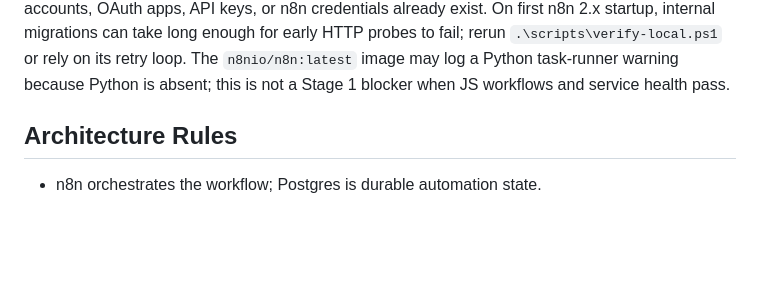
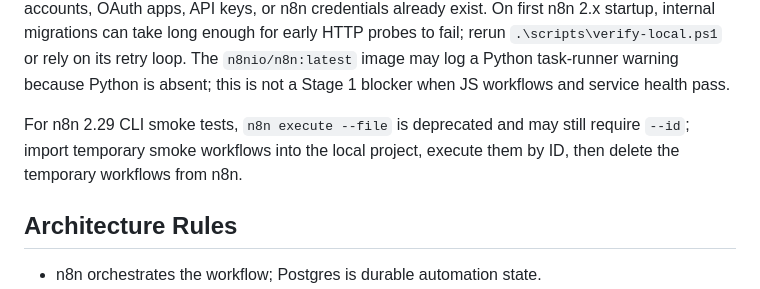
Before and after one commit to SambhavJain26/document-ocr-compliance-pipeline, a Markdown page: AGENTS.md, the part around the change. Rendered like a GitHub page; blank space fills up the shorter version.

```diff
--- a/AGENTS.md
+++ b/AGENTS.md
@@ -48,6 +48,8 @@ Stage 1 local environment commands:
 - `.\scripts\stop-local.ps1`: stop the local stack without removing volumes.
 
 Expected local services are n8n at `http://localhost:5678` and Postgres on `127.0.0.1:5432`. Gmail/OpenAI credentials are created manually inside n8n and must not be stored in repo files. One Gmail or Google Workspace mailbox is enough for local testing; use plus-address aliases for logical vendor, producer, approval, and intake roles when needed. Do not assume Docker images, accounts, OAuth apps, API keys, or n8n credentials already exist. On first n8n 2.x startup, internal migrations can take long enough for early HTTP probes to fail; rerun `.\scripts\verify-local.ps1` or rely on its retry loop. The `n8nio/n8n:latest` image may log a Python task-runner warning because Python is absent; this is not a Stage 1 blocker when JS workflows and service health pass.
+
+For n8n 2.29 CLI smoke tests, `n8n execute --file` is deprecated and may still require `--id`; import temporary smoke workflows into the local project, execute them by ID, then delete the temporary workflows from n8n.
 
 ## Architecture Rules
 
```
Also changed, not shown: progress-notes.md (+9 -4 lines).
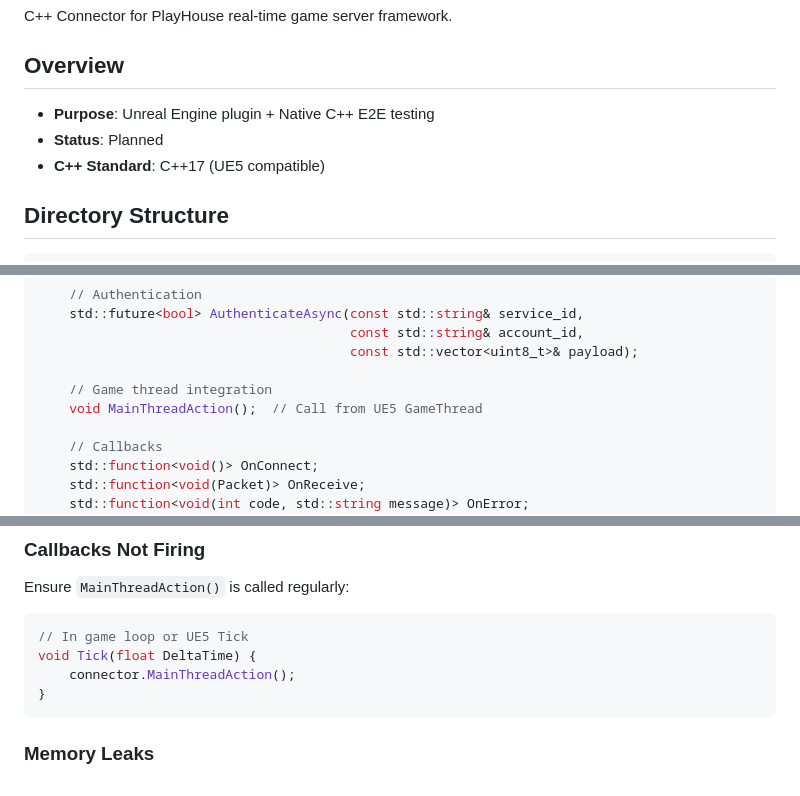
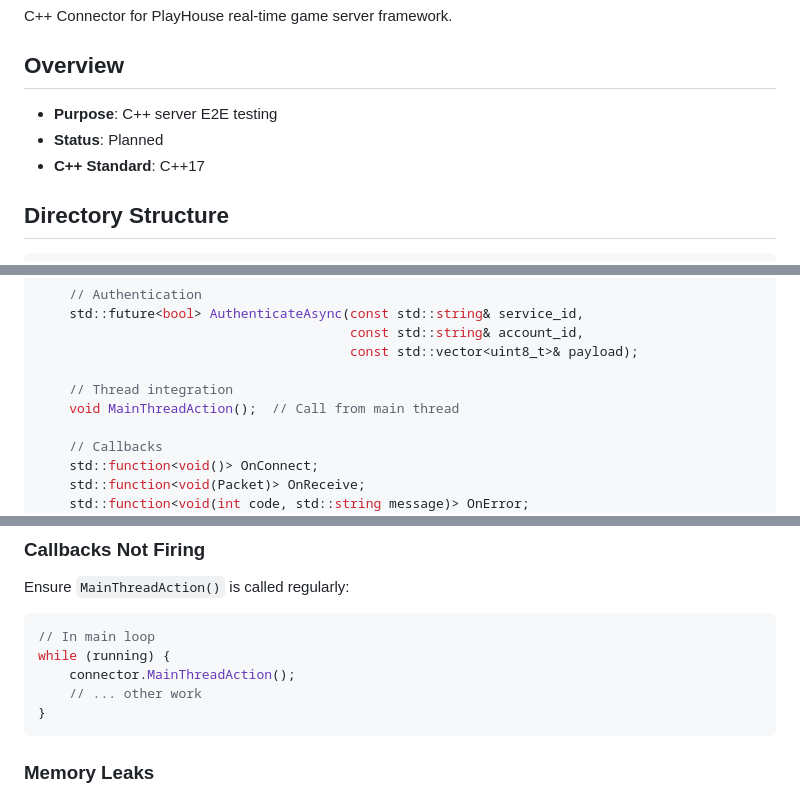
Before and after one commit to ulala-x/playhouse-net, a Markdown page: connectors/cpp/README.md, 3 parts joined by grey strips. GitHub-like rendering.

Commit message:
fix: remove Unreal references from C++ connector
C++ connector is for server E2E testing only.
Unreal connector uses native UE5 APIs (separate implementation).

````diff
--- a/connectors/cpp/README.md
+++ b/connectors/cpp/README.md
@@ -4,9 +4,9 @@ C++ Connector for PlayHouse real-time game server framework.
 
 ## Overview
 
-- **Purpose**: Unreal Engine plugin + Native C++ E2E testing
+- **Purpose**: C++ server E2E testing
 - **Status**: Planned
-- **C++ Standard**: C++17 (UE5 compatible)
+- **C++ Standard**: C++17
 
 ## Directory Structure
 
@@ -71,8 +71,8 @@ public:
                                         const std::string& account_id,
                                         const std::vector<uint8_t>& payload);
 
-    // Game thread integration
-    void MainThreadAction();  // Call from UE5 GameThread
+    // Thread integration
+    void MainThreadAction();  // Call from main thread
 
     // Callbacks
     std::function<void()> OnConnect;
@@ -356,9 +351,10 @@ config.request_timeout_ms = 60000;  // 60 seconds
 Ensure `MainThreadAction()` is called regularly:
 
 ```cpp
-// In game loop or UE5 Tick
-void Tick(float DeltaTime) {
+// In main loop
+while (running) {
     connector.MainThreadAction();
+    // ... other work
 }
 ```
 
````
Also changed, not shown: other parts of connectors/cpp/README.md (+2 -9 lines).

_Description of the task_: All entries must be output exactly as they stand, and every picture must be left out.

_Expected output_:
Before and after one commit to SambhavJain26/document-ocr-compliance-pipeline, a Markdown page: AGENTS.md, the part around the change. Rendered like a GitHub page; blank space fills up the shorter version.

```diff
--- a/AGENTS.md
+++ b/AGENTS.md
@@ -48,6 +48,8 @@ Stage 1 local environment commands:
 - `.\scripts\stop-local.ps1`: stop the local stack without removing volumes.
 
 Expected local services are n8n at `http://localhost:5678` and Postgres on `127.0.0.1:5432`. Gmail/OpenAI credentials are created manually inside n8n and must not be stored in repo files. One Gmail or Google Workspace mailbox is enough for local testing; use plus-address aliases for logical vendor, producer, approval, and intake roles when needed. Do not assume Docker images, accounts, OAuth apps, API keys, or n8n credentials already exist. On first n8n 2.x startup, internal migrations can take long enough for early HTTP probes to fail; rerun `.\scripts\verify-local.ps1` or rely on its retry loop. The `n8nio/n8n:latest` image may log a Python task-runner warning because Python is absent; this is not a Stage 1 blocker when JS workflows and service health pass.
+
+For n8n 2.29 CLI smoke tests, `n8n execute --file` is deprecated and may still require `--id`; import temporary smoke workflows into the local project, execute them by ID, then delete the temporary workflows from n8n.
 
 ## Architecture Rules
 
```
Also changed, not shown: progress-notes.md (+9 -4 lines).
Before and after one commit to ulala-x/playhouse-net, a Markdown page: connectors/cpp/README.md, 3 parts joined by grey strips. GitHub-like rendering.

Commit message:
fix: remove Unreal references from C++ connector
C++ connector is for server E2E testing only.
Unreal connector uses native UE5 APIs (separate implementation).

````diff
--- a/connectors/cpp/README.md
+++ b/connectors/cpp/README.md
@@ -4,9 +4,9 @@ C++ Connector for PlayHouse real-time game server framework.
 
 ## Overview
 
-- **Purpose**: Unreal Engine plugin + Native C++ E2E testing
+- **Purpose**: C++ server E2E testing
 - **Status**: Planned
-- **C++ Standard**: C++17 (UE5 compatible)
+- **C++ Standard**: C++17
 
 ## Directory Structure
 
@@ -71,8 +71,8 @@ public:
                                         const std::string& account_id,
                                         const std::vector<uint8_t>& payload);
 
-    // Game thread integration
-    void MainThreadAction();  // Call from UE5 GameThread
+    // Thread integration
+    void MainThreadAction();  // Call from main thread
 
     // Callbacks
     std::function<void()> OnConnect;
@@ -356,9 +351,10 @@ config.request_timeout_ms = 60000;  // 60 seconds
 Ensure `MainThreadAction()` is called regularly:
 
 ```cpp
-// In game loop or UE5 Tick
-void Tick(float DeltaTime) {
+// In main loop
+while (running) {
     connector.MainThreadAction();
+    // ... other work
 }
 ```
 
````
Also changed, not shown: other parts of connectors/cpp/README.md (+2 -9 lines).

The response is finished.